My name is Angelbert Johnny. I am from the Wapichan Village of Sawari Wa’o, which is one of the oldest Wapichan villages in the South Rupununi in Guyana (Region 9). It is located along Sawari Wa’o River which flows into the Takatu River on the border between Guyana and Brazil. I am married with five children. I am a hunter, farmer, and a rancher and use my traditional knowledge to keep and raise my family. I speak our language fluently as well as English and also Portuguese. I am a certified Wapichan Literacy Association (WWA) translator. In 2011-12 I was acting Toshao (leader) of Sawari Wa’o Village. I continue to be an advisor to the Village Council on all matters relating to our land rights struggle.

In 2003 I was trained under a project with the South Central Development Association (SCPDA) to map our traditional land use and occupation of our territory in the South Central District. I walked many miles and high up into the forest in the Kanuku Mountains and I learned a huge amount [of] wisdom from our elders about the importance of the forest, savannah, mountains and water in our Wapichan territory and what it means to us as a people.

In 2005 I was also trained with SCPDA and Forest Peoples Programme in work for the (then) District Toshaos Council (DTC) to complete field work on our traditional knowledge about sustainable use of the land and our own ways of caring for the forest and other kinds of lands here in our territory. After that, I was involved in a detailed work to consult all of our villages with SCPDA and DTC on a management plan for our territory, which was supported by the Size of Wales and other donors.
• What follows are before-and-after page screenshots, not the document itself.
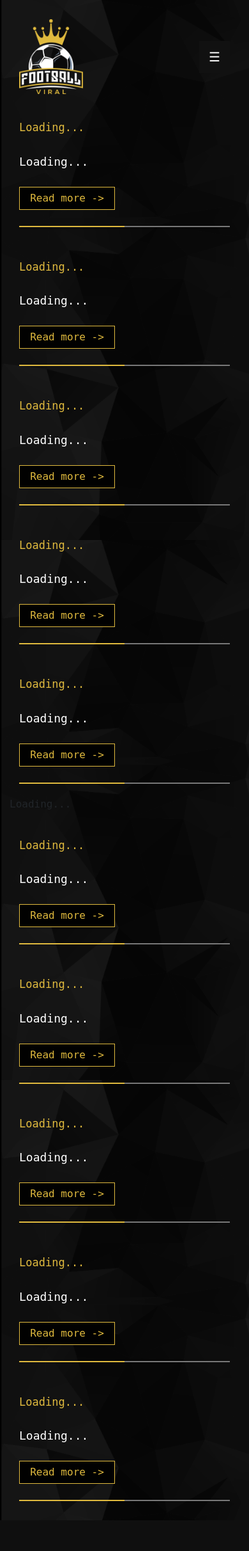
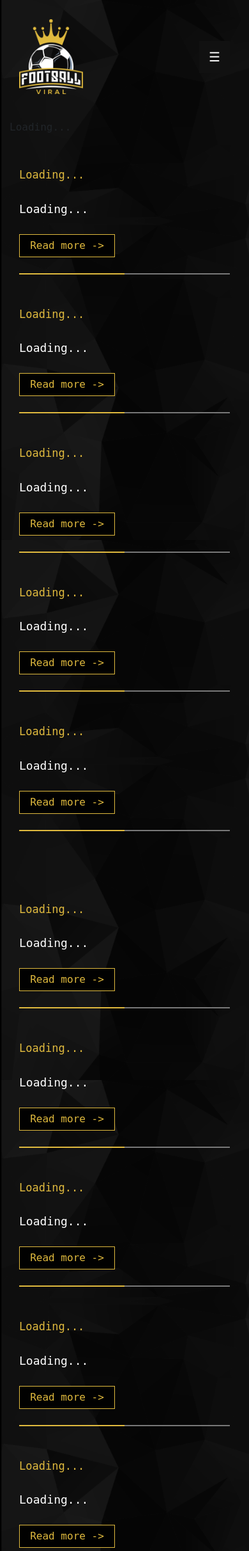
Before and after one commit to SuperDev0109/footballnews, a PHP site: page / in a window 390 px wide. Shown: the top 2424 px of the page at 64% size. Before the commit the page ends 2376 px from the top, so only its background shows below. Run offline with PHP 8.4, Linux system fonts and the light colour scheme; some libraries are stand-ins or nearby versions.

Commit message:
order status changed

```diff
--- a/css/home_page.css
+++ b/css/home_page.css
@@ -182,9 +182,25 @@
 /* body end */
 
 @media only screen and (max-width: 1200px) {
+
   .col-md-4 {
     max-width: 100%;
   }
+
+  .col-md-4:nth-child(1) {
+    order: 2;
+  }
+  .col-md-4:nth-child(2) {
+    order: 1;
+  }
+  .col-md-4:nth-child(3) {
+    order: 3;
+  }
+
+  .box:nth-child(1) {
+    padding-top: 50px;
+  }
+
   .homepage_body .row {
     display: flex;
     flex-direction: column;
--- a/index.php
+++ b/index.php
@@ -32,7 +32,7 @@
 		<!-- header end -->
 
 		<div class="homepage_body">
-			<div class="row">
+			<div class="row news_box">
 				<div class="col-md-4">
 					<div class="exploringNews">
 						<div class="box">
--- a/js/homepage.js
+++ b/js/homepage.js
@@ -27,7 +27,7 @@
             })
 
 
-            $('.newsImageBox').html("<div class='headlineBox'><a href='"+'/detail.php?story='+popularNews[0].optionalLink.url+"&imgUrl="+popularNews[0].optionalPicture.url+"&publishDate="+popularNews[0].publicationTime+"'><img src='"+popularNews[0].optionalPicture.url+"' width='100%'/></a><div class='headline'><p class='title1'>"+popularNews[0].title+"</p><button class='readBtn'>Read more -></button></div></div>  <div class='headlineBox'><a href='"+'/detail.php?story='+popularNews[1].optionalLink.url+"&imgUrl="+popularNews[1].optionalPicture.url+"&publishDate="+popularNews[1].publicationTime+"'><img src='"+ popularNews[1].optionalPicture.url+"' width='100%' /></a><div class='headline'><p class='title1'>"+popularNews[1].title+"</p><button class='readBtn'>Read more -></button></div></div>");
+            $('.newsImageBox').html("<div class='headlineBox'><a href='"+'/detail.php?story='+popularNews[0].optionalLink.url+"&imgUrl="+popularNews[0].optionalPicture.url+"&publishDate="+popularNews[0].publicationTime+"'><img src='"+popularNews[0].optionalPicture.url+"' width='100%'/></a><div class='headline'><p class='title1'>"+popularNews[0].title+"</p><p class='title1'>"+popularNews[0].seoTeaser+"</p><button class='readBtn'>Read more -></button></div></div>  <div class='headlineBox'><a href='"+'/detail.php?story='+popularNews[1].optionalLink.url+"&imgUrl="+popularNews[1].optionalPicture.url+"&publishDate="+popularNews[1].publicationTime+"'><img src='"+ popularNews[1].optionalPicture.url+"' width='100%' /></a><div class='headline'><p class='title1'>"+popularNews[1].title+"</p><p class='title1'>"+popularNews[1].seoTeaser+"</p><button class='readBtn'>Read more -></button></div></div>");
 
             $('.headlineBox').each(function(index) {
                 $(this).on('click', function() {
```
It took four years to complete and was finalised in 2012. We presented all of these studies and works to the government tin the capital Georgetown to explain to them that we need our land legally recognised and we know how to use it, care for it and develop it for the betterment of our people. Somehow the government did listen to us and the Guyana Forestry Commission agreed not to issue logging concessions on our lands under claim in the large Upper Essequibo forest. This has been a major achievement. On the other hand, we still have to continue to battle against mining in our area and somehow the government still does not listen to our concerns on that matter. But we continue to explain to them that we are seeking another kind of development and that outsiders must not come into our area without our prior agreement and free, prior and informed consent.

In 2013, I was trained by Forest Peoples Programme (FPP) and another NGO called Digital Democracy (DD) to carry out monitoring work to watch over our territory using smart phones, drones and other technology. I am officially named as an SRDC monitor and I watch over the area around my Village and also all along the Takatu River on the border. This work has been fruitful. Through monitoring and reporting on illegal river crossings used by illegal miners, rustlers, poachers and traffickers we secured support from the Guyanese police and the Guyana Defence Force to sanction illegal crossings. I have also represented the SRDC in talks with our Wapichan brothers and sisters in Brazil, and with the Brazilian authorities to share our work and communicate our concerns about illegal resource users coming from Brazil side. As a result, the communities in Brazil and the government have cracked down on these activities and we feel a very positive change coming: the game animals and wildlife are recuperating and we have more deer in our area. We feel all our efforts, which can be dangerous sometimes, are paying off. This thanks to support from our allies like FPP and DD and donors like Size of Wales.

In 2016 our people gained another big achievement. Our District Council has been legally recognised and in April 2016 we entered into high level formal talks with the Ministry of Indigenous Peoples Affairs (MoIPA) on how to settle our land claim. I am now a formal representative and technical person for all of our people in the land talks. I am so happy be involved in this important and historic process as our peoples have been struggling for their land for so long. It is time to settle this matter and we hope the land talks can help us get through and finally get legal title to our lands. The talks are ongoing in 2018 and we plan soon to undertake self-demarcation of our lands to speed the process along. I will be closely engaged in that work as a mapper and advisor to the talks.

Our people are so happy with this work we are doing and they have asked me and others to continue with this effort. So I am still working in support of the Villages up until this day. Sometimes it is hard as I must also keep my family and care for my farms and ranch. But I am committed to keep up this work to see if we can get the land talks to give a result. I know it will make me and all of my villagers, including the youth and elders very pleased if we succeed. That is when we will then move ahead to our own path of development, using our knowledge and customs for our self-development. This is our dream.

Thank you to Size of Wales and other supporters to accompanying the Wapichan people in Guyana on our journey!

Find this article useful? Please consider donating to Size of Wales.

Tweet Share on Facebook